What STEM lessons will you try with students this year? There’s no one, die-cut STEM curriculum that every classroom should be using, says Anne Jolly. But as teachers search for, adapt, or design projects, it helps to consider what an “ideal” STEM lesson might look like.
Is it time for science fairs to make way for STEM fairs? Anne Jolly takes a close look at traditional fairs – the drain on time, equity issues, questionable competition, and curriculum disconnect – arguing that STEM team activities offer a more purposeful fair framework.
Kids develop STEM habits in the classroom, but they spend most of their time outside of school. That’s where parents and other adults can help to inspire, support, and continue their children’s STEM learning. Anne Jolly’s tip-filled letter to caregivers can help.
How can teachers help students become deep thinkers and creative problem solvers – skills needed to solve the pressing challenges facing global societies? STEM provides a pathway. Expert Anne Jolly poses 11 questions that can help teachers design effective STEM lessons.
As you watch kids pile back into the classroom after a holiday break, you may notice that they need to engage in some active lessons to work off excess energy and get back into the swing of learning. Try this fun STEM launcher activity shared by Anne Jolly.
It’s scary to think how much misinformation about STEM one famous individual can put out, and how many people might be misled, writes author-consultant Anne Jolly, who critiques the STEM comments of WaPo columnist and CNN host Fareed Zakaria in a recent PCMag article.
If you are a STEM teacher, you’ve likely made productive teamwork one of your goals.
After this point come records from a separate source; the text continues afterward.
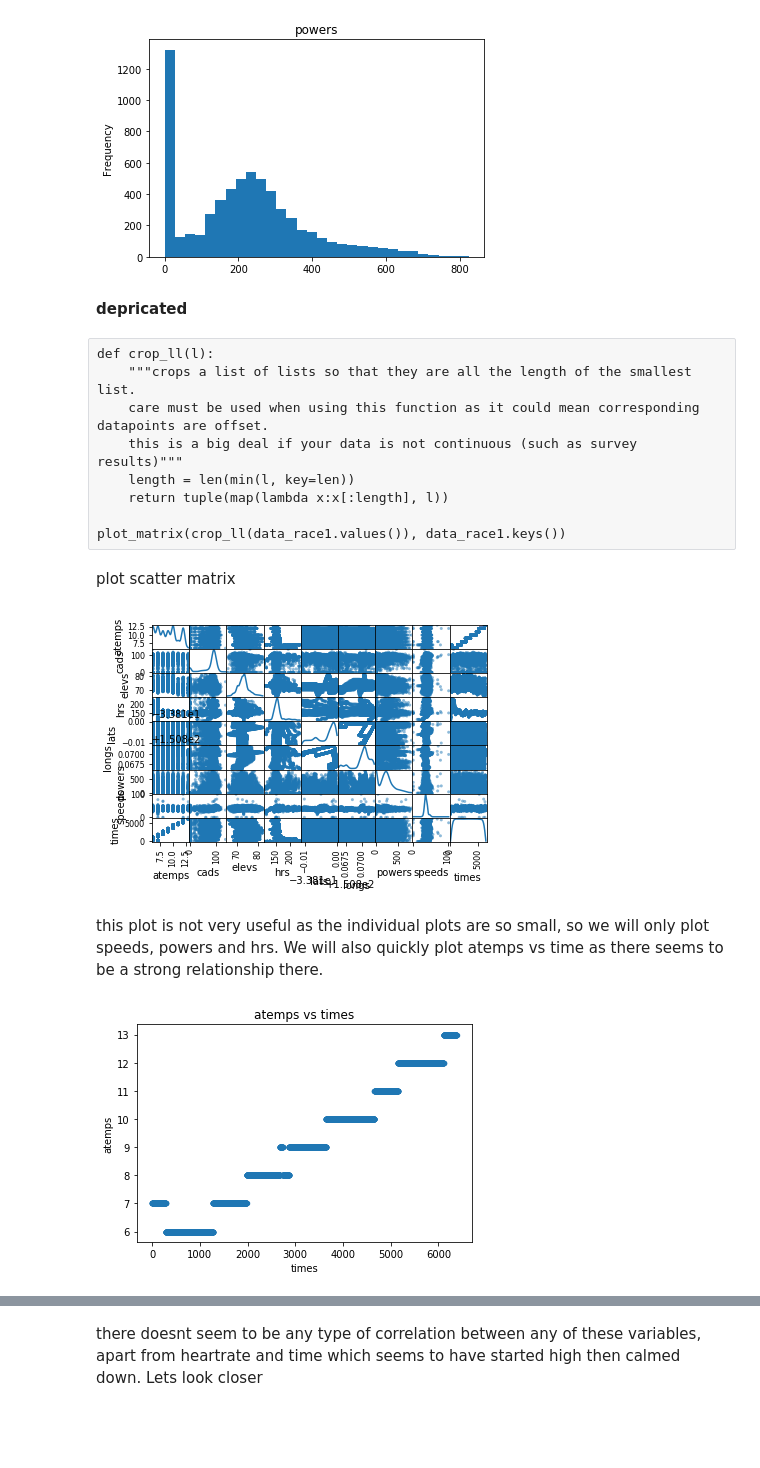
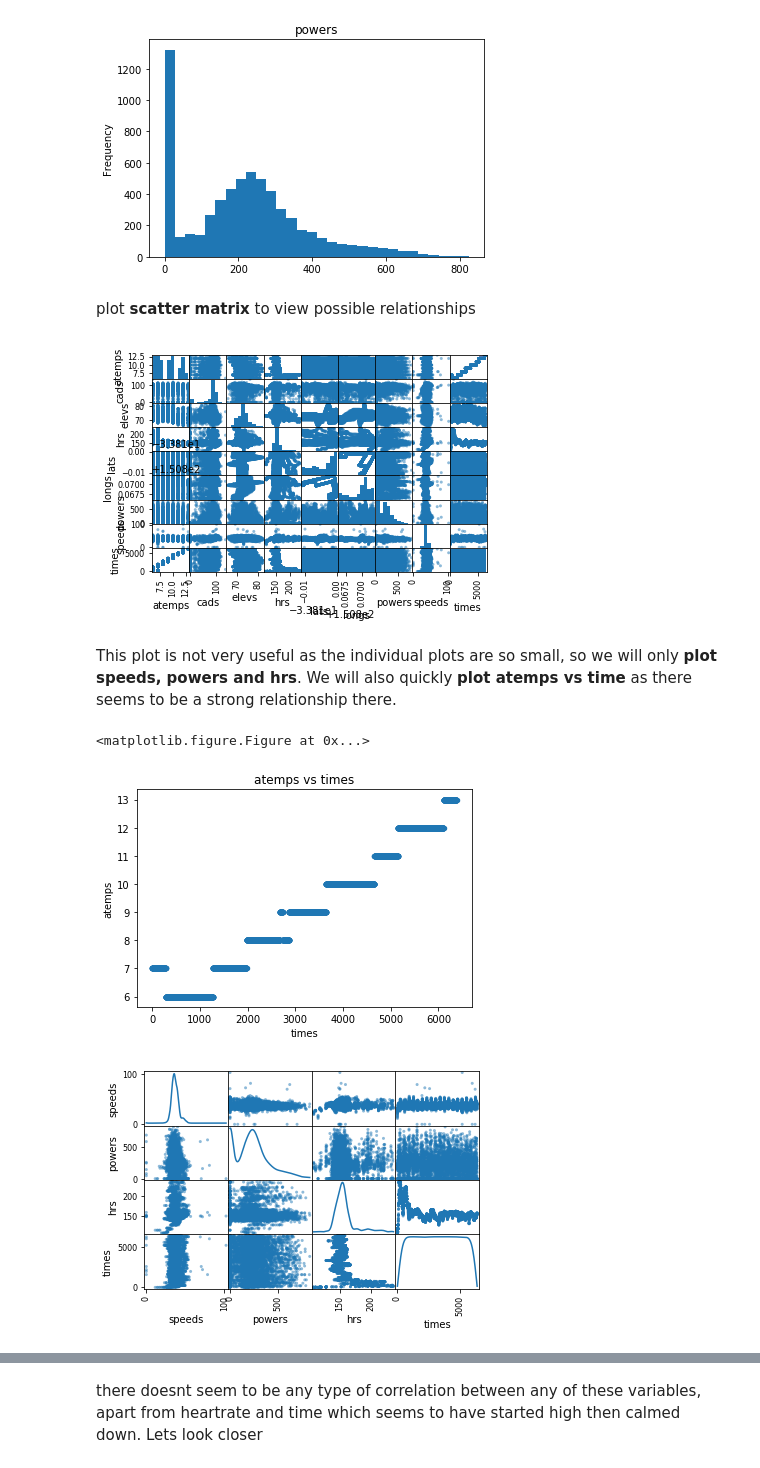
Before and after one commit to hixan/Comp257-project1, a Jupyter notebook: analysis.ipynb, the cells around one changed output, grey strips where cells are left out. Saved outputs shown, nothing was run; the diff lists cells and outputs as text; code cells hidden in the pictures; blank space fills up the shorter version.

```diff
--- a/analysis.ipynb
+++ b/analysis.ipynb
@@ -114,28 +129,22 @@ for col in race1[['speeds','hrs','powers']]:
 [figure]
 [figure]
 [figure]
-# %% [markdown]
-**depricated**
-# %% [raw]
-def crop_ll(l):
-    """crops a list of lists so that they are all the length of the smallest list.
-    care must be used when using this function as it could mean corresponding datapoints are offset.
-    this is a big deal if your data is not continuous (such as survey results)"""
-    length = len(min(l, key=len))
-    return tuple(map(lambda x:x[:length], l))
-
-plot_matrix(crop_ll(data_race1.values()), data_race1.keys())
 # %% [markdown]
-plot scatter matrix
+plot **scatter matrix** to view possible relationships
 # %%
-pd.plotting.scatter_matrix(race1, diagonal='kde')
+pd.plotting.scatter_matrix(race1)
 plt.show()
 # %% [output]
-[figure, old version]
+[figure, new version]
 # %% [markdown]
-this plot is not very useful as the individual plots are so small, so we will only plot speeds, powers and hrs. We will also quickly plot atemps vs time as there seems to be a strong relationship there.
+This plot is not very useful as the individual plots are so small, so we will only **plot speeds, powers and hrs**. We will also quickly **plot atemps vs time** as there seems to be a strong relationship there.
 # %%
+plt.figure(1)
 race1.plot.scatter('times','atemps', title='atemps vs times')
+plt.figure(2)
+pd.plotting.scatter_matrix(race1[['speeds','powers','hrs','times']], diagonal='kde')
 plt.show()
 # %% [output]
+<matplotlib.figure.Figure at 0x...>
 [figure]
+[figure, added]
```
Also changed, not shown: parts of 40 cells of this notebook.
Just as likely, you’ve probably learned that simply putting kids in groups does not automatically make this happen. Anne Jolly shares a step by step process to build successful teams.
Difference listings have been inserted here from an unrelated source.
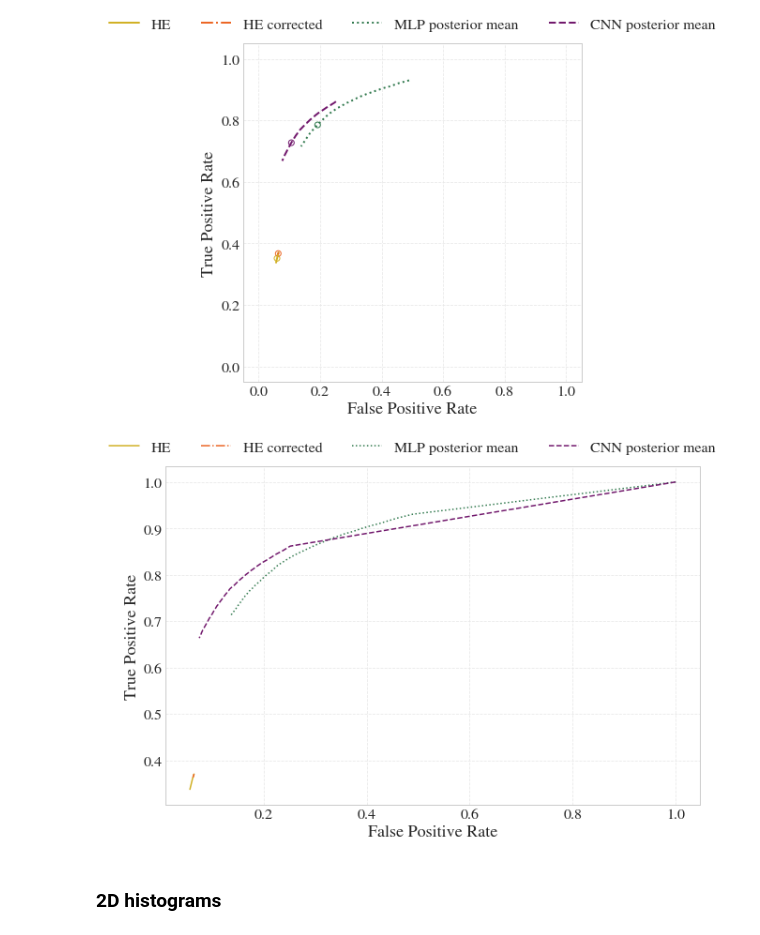
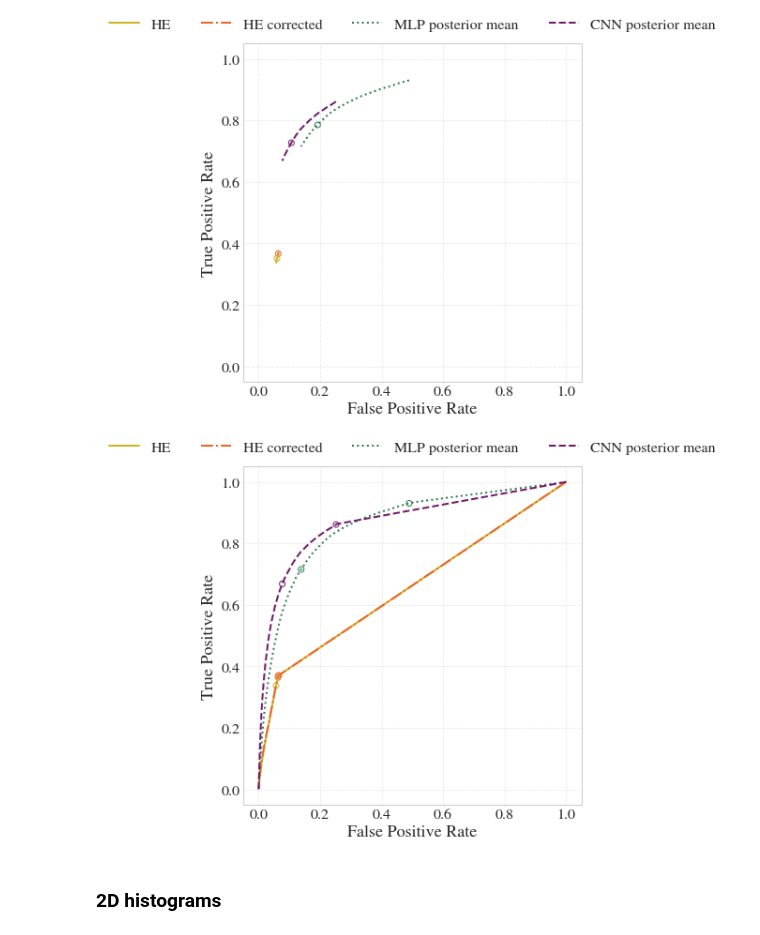
Before and after one commit to ingridingemarsson/geostat-masters-thesis, a Jupyter notebook: notebooks/compare_gauge_he_preds.ipynb, the cells around one changed output. Saved outputs shown, nothing was run; the diff lists cells and outputs as text; code cells hidden in the pictures.

```diff
--- a/notebooks/compare_gauge_he_preds.ipynb
+++ b/notebooks/compare_gauge_he_preds.ipynb
@@ -569,15 +569,21 @@ ROC(data_dict, 'gauge_precip', ['HE_precip', 'HE_precip_corr',
 # %% [output]
 0.10024080267558529
 [figure]
+# %%
+#ths = np.sort(np.concatenate([np.array([-0.0001, 0.0]), np.logspace(1e-4,1e-2, 200), np.linspace(1e-2,1e0,200), np.linspace(1e0,100,200)]))
+ths = np.concatenate([np.array([-1e-6]), np.linspace(0.0, 1e-2, 800), np.linspace(1e-2, 5e-1, 400), np.linspace(5e-1, 20, 200)])
+#ths = np.linspace(-1e-6, 20, 1400)
 # %%
 ROC2(data_dict, 'gauge_precip', ['HE_precip', 'HE_precip_corr',
                                 'mlp_posterior_mean', 'xception_posterior_mean'],
-   lims=[0.0,0.19],nums=200,
+    thresholds=ths,
+     scatter_ths = [1e-3, 0.19],
+     t_fix = 0.1,
      linestyles=['solid', 'dashdot', 'dotted', 'dashed']
     #,filename='../plots/thesis/ROC2.pdf'
    )
 # %% [output]
-[figure, old version]
+[figure, new version]
 # %%
 data_dict['gauge_precip']
 # %% [markdown]
```
Also changed, not shown: parts of 12 cells of this notebook, 2 other files.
Informal STEM learning – whether it’s after school, in summer settings, or at home – is a major factor in getting adolescents on a path toward STEM careers. Anne Jolly describes the why, where and how, and shares online resources for program and curriculum planning.